The Archbishop of Sydney, Glenn Davies, today apologised to anyone distressed by a letter to Federal MPs from Sydney Anglican schools about religious freedom, saying the issue has led to hurt and pain.
In a statement, he said the “intent was to promote religious freedom for Anglican schools, but I realise that it had the unfortunate consequence of affecting many gay students and teachers in our schools, for which I am deeply sorry.”
The letter was widely criticised in the media and precipitated a social media firestorm. An outcry over the letter by former and current students of the 34 schools that put their names to the letter has caused deep distress to the signatories, with Barker College’s Head, Phillip Heath, even receiving hate mail over it. In his statement, Archbishop Davies acknowledged the unforeseen hurt that had been caused.
“Our schools are open to everyone, without discrimination, for parents who desire an education for their children in the Anglican tradition.” – Glenn Davies
“I have been told by the Heads of our schools of the distress the letter has caused. There were fears that gay students were going to be expelled or gay teachers sacked. This really saddens me. Our schools do not expel students or dismiss staff on the basis of their sexuality, nor have they ever wanted this right.
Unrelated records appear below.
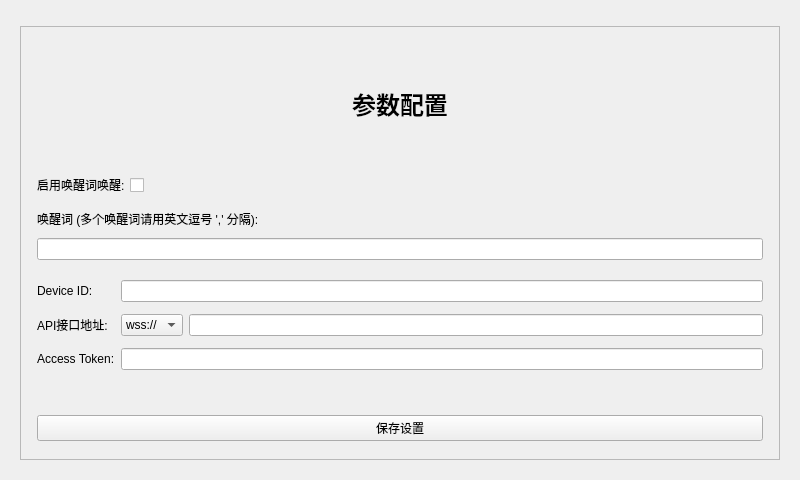
Before: the Qt Designer form src/display/gui_display.ui in huangjunsen0406/py-xiaozhi, drawn with Qt 5.
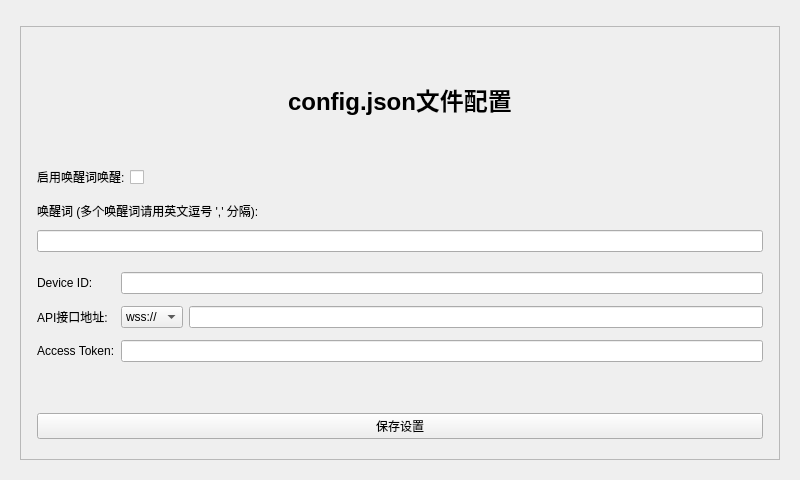
After: the same form once the commit is applied. The open tabs and pages were chosen to show the change.

Commit message: 增加顶部导航栏QSS样式、修复其他因qfluentwidgets组件删除产生的bug

Diff of the .ui file:
```diff
--- a/src/display/gui_display.ui
+++ b/src/display/gui_display.ui
@@ -402,7 +402,7 @@
              </font>
             </property>
             <property name="text">
-             <string>参数配置</string>
+             <string>config.json文件配置</string>
             </property>
             <property name="alignment">
              <set>Qt::AlignCenter</set>
@@ -597,7 +597,7 @@
             <property name="sizeHint" stdset="0">
              <size>
               <width>20</width>
-              <height>40</height>
+              <height>46</height>
              </size>
             </property>
            </spacer>
@@ -620,7 +620,7 @@
             <property name="sizeHint" stdset="0">
              <size>
               <width>20</width>
-              <height>8</height>
+              <height>10</height>
              </size>
             </property>
            </spacer>
```
Left out of the diff: 37 changed lines with no effect on the pictures. The commit also changes 1 other file.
All people are created in God’s image and valued in his sight, and in the sight of our schools. Our schools are open to everyone, without discrimination, for parents who desire an education for their children in the Anglican tradition.”
He commended the Heads, councils and staff of the 34 schools for the statements they have made and their caring responses.
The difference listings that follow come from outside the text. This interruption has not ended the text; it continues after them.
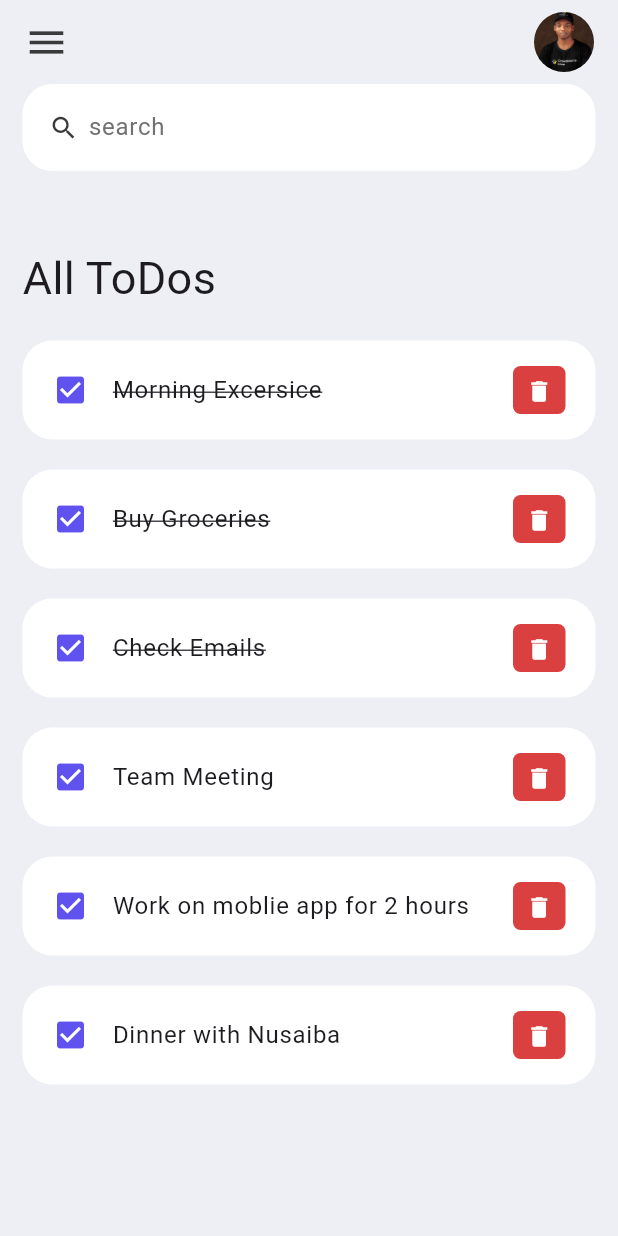
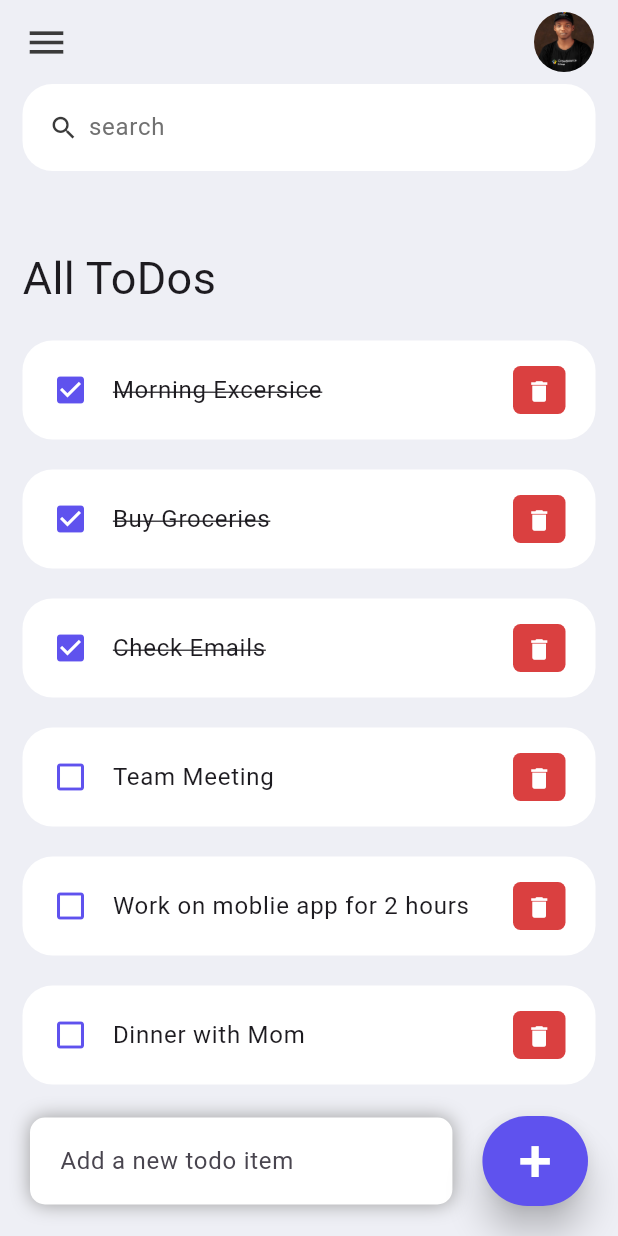
Before and after one commit to Real-Abdureh/flutter_todo_app, a Flutter app: the screen it shows after launch, on a phone screen of 412 x 824 dp. Run offline on Flutter 3.47's test engine with Material 3 defaults, Android fonts, the phone set to English and light mode, and no system bars.

Commit message:
initial-commit

```diff
--- a/lib/model/todo.dart
+++ b/lib/model/todo.dart
@@ -10,18 +10,9 @@ class Todo {
       Todo(id: '01', todoText: 'Morning Excersice', isDone: true),
       Todo(id: '02', todoText: 'Buy Groceries', isDone: true),
       Todo(id: '03', todoText: 'Check Emails', isDone: true),
-      Todo(
-        id: '04',
-        todoText: 'Team Meeting',
-      ),
-      Todo(
-        id: '05',
-        todoText: 'Work on moblie app for 2 hours',
-      ),
-      Todo(
-        id: '06',
-        todoText: 'Dinner with Nusaiba',
-      ),
+      Todo(id: '04', todoText: 'Team Meeting'),
+      Todo(id: '05', todoText: 'Work on moblie app for 2 hours'),
+      Todo(id: '06', todoText: 'Dinner with Mom'),
     ];
   }
 }
--- a/lib/screens/home.dart
+++ b/lib/screens/home.dart
@@ -16,7 +16,9 @@ class Home extends StatelessWidget {
       home: Scaffold(
         backgroundColor: tdBGColor,
         appBar: _buildAppBar(),
-        body: Container(
+        body: Stack(
+          children: [
+            Container(
               padding: const EdgeInsets.symmetric(horizontal: 15),
               child: Column(children: [
                 searchBox(),
@@ -43,6 +45,61 @@ class Home extends StatelessWidget {
                   ),
                 )
               ]),
+            ),
+            Align(
+              alignment: Alignment.bottomCenter,
+              child: Row(children: [
+                Expanded(
+                  child: Container(
+                    margin: const EdgeInsets.only(
+                      bottom: 20,
+                      right: 20,
+                      left: 20,
+                    ),
+                    padding: EdgeInsets.symmetric(horizontal: 20, vertical: 5),
+                    decoration: BoxDecoration(
+                      color: Colors.white,
+                      boxShadow: [
+                        BoxShadow(
+                          color: Colors.grey,
+                          offset: Offset(0.0, 0.0),
+                          blurRadius: 10.0,
+                          spreadRadius: 0.0,
+                        ),
+                      ],
+                      borderRadius: BorderRadius.circular(10),
+                    ),
+                    child: TextField(
+                      decoration: InputDecoration(
+                          hintText: 'Add a new todo item',
+                          border: InputBorder.none),
+                    ),
+                  ),
+                ),
+                Container(
+                  margin: EdgeInsets.only(
+                    bottom: 20,
+                    right: 20,
+                  ),
+                  child: ElevatedButton(
+                    child: Text(
+                      '+',
+                      style: TextStyle(
+                        color: Colors.white,
+                        fontSize: 40,
+                      ),
+                    ),
+                    onPressed: () {},
+                    style: ElevatedButton.styleFrom(
+                      backgroundColor: tdBlue,
+                      minimumSize: Size(60, 60),
+                      elevation: 10,
+                    ),
+                  ),
+                )
+              ]),
+            )
+          ],
         ),
       ),
     );
--- a/lib/widgets/todo_item.dart
+++ b/lib/widgets/todo_item.dart
@@ -21,8 +21,8 @@ class ToDoItem extends StatelessWidget {
         ),
         contentPadding: const EdgeInsets.symmetric(horizontal: 20, vertical: 5),
         tileColor: Colors.white,
-        leading: const Icon(
-          Icons.check_box,
+        leading: Icon(
+          todo.isDone ? Icons.check_box : Icons.check_box_outline_blank,
           color: tdBlue,
         ),
         title: Text(
```
Lines whose indentation alone changed are shown as unchanged.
“The Heads, councils and staff of our schools are committed to the welfare of students and have been tireless in addressing the concerns expressed by their school communities,” he said.
“This past week has demonstrated it is untenable that religious freedoms be expressed as exemptions in discrimination acts. Some exemptions, such as those relating to sexuality, we do not use and have no wish to preserve. But the mere fact these remain on the statute books has alarmed people. Therefore, I have approached the government and the opposition for an immediate bipartisan approach which would remove these exemptions and create legislation which provides a positive protection for freedom of religion.”
“It was not intended as a message of discrimination or cruelty and I am truly distressed to see this impact.” – Phillip Heath
On Tuesday, Phillip Heath wrote a letter to the Barker school community, acknowledging the hurt caused by the letter, which he said was signed in response to a request from the Diocese of Sydney.
“The advice I received was that it would help support the parliamentary debate into religious freedom. It is now clear the letter has generated unintended hurt and division. It was not intended as a message of discrimination or cruelty and I am truly distressed to see this impact.”
He stressed that he was strongly advocating for the removal of “deeply troubling and completely outdated” exemptions in the Sex Discrimination Act 1984 that relate to LGBTQIA+ .
“I reiterate my position that the School strongly encourages inclusion and no student or member of staff of Barker College will ever be removed from our community on the grounds of their gender, their sexuality or their beliefs.”
Mr Heath sounded a hopeful note about moving the debate forward in the future to one that reflects the gospel of love and acceptance.
“While I cannot immediately repair the hurt caused by the letter, I believe the current situation creates the platform for a measured, respectful national discussion about what “freedom of religion” means.
“We cannot unwind the events of the past week. Over the coming days and weeks, my focus is on doing everything within my power to demonstrate that Barker is a place characterised by Jesus’ love, grace and compassion for all.”